GIVEN INFORMATION below:

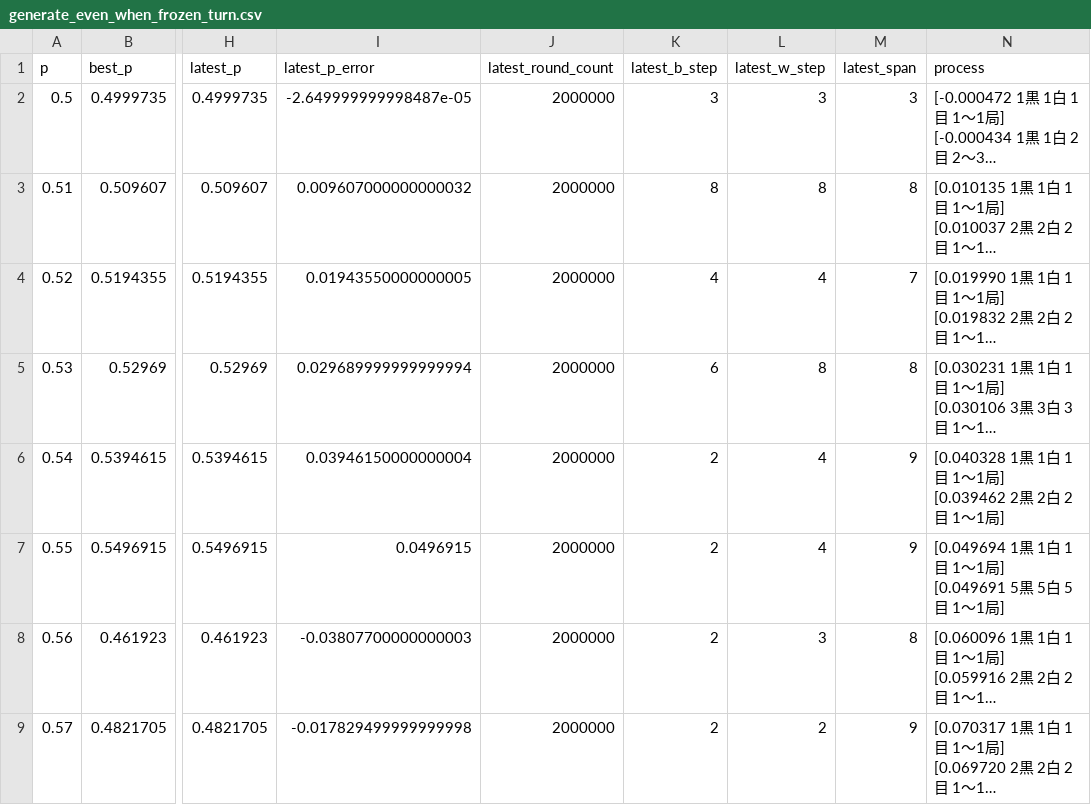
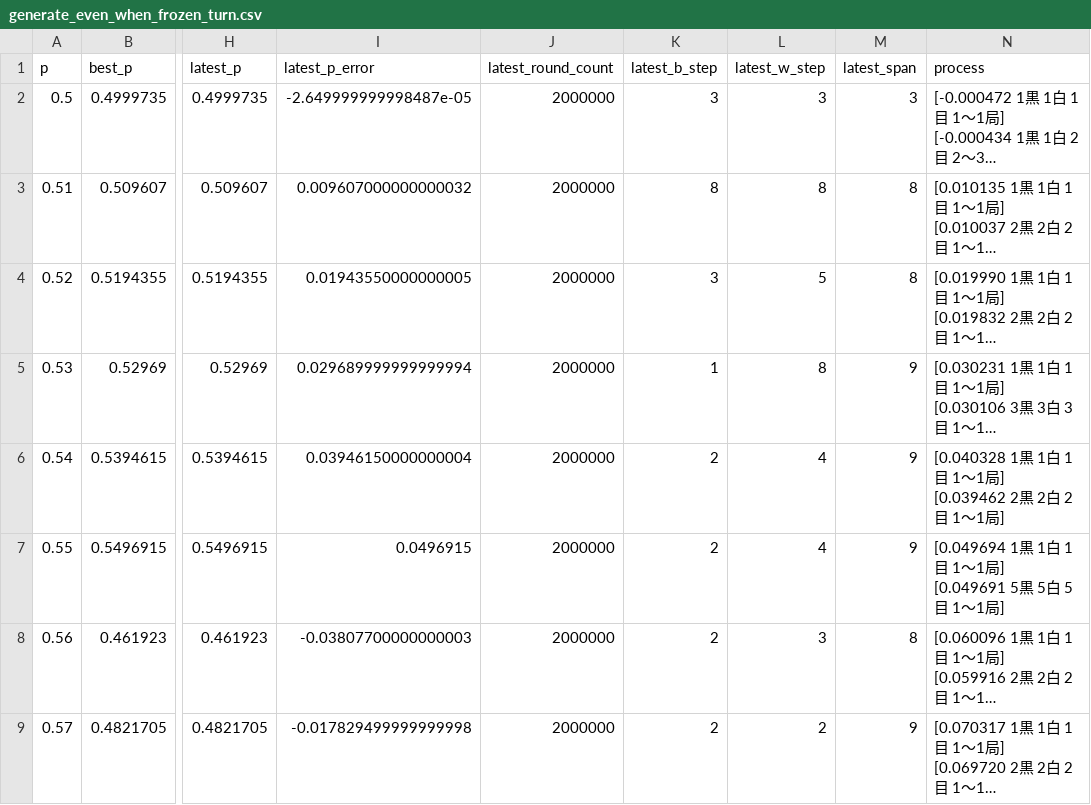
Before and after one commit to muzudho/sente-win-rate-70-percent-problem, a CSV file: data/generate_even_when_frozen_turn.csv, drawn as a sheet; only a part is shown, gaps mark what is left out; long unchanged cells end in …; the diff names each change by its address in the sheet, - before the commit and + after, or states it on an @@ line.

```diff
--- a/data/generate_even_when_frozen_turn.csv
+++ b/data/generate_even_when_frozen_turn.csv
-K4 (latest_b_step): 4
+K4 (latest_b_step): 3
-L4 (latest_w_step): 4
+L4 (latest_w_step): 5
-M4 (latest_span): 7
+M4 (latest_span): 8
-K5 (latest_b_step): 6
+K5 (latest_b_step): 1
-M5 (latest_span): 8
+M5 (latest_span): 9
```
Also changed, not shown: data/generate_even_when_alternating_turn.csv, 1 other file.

End of GIVEN INFORMATION.

Make an exact copy of all entries above, dropping the images.

Before and after one commit to muzudho/sente-win-rate-70-percent-problem, a CSV file: data/generate_even_when_frozen_turn.csv, drawn as a sheet; only a part is shown, gaps mark what is left out; long unchanged cells end in …; the diff names each change by its address in the sheet, - before the commit and + after, or states it on an @@ line.

```diff
--- a/data/generate_even_when_frozen_turn.csv
+++ b/data/generate_even_when_frozen_turn.csv
-K4 (latest_b_step): 4
+K4 (latest_b_step): 3
-L4 (latest_w_step): 4
+L4 (latest_w_step): 5
-M4 (latest_span): 7
+M4 (latest_span): 8
-K5 (latest_b_step): 6
+K5 (latest_b_step): 1
-M5 (latest_span): 8
+M5 (latest_span): 9
```
Also changed, not shown: data/generate_even_when_alternating_turn.csv, 1 other file.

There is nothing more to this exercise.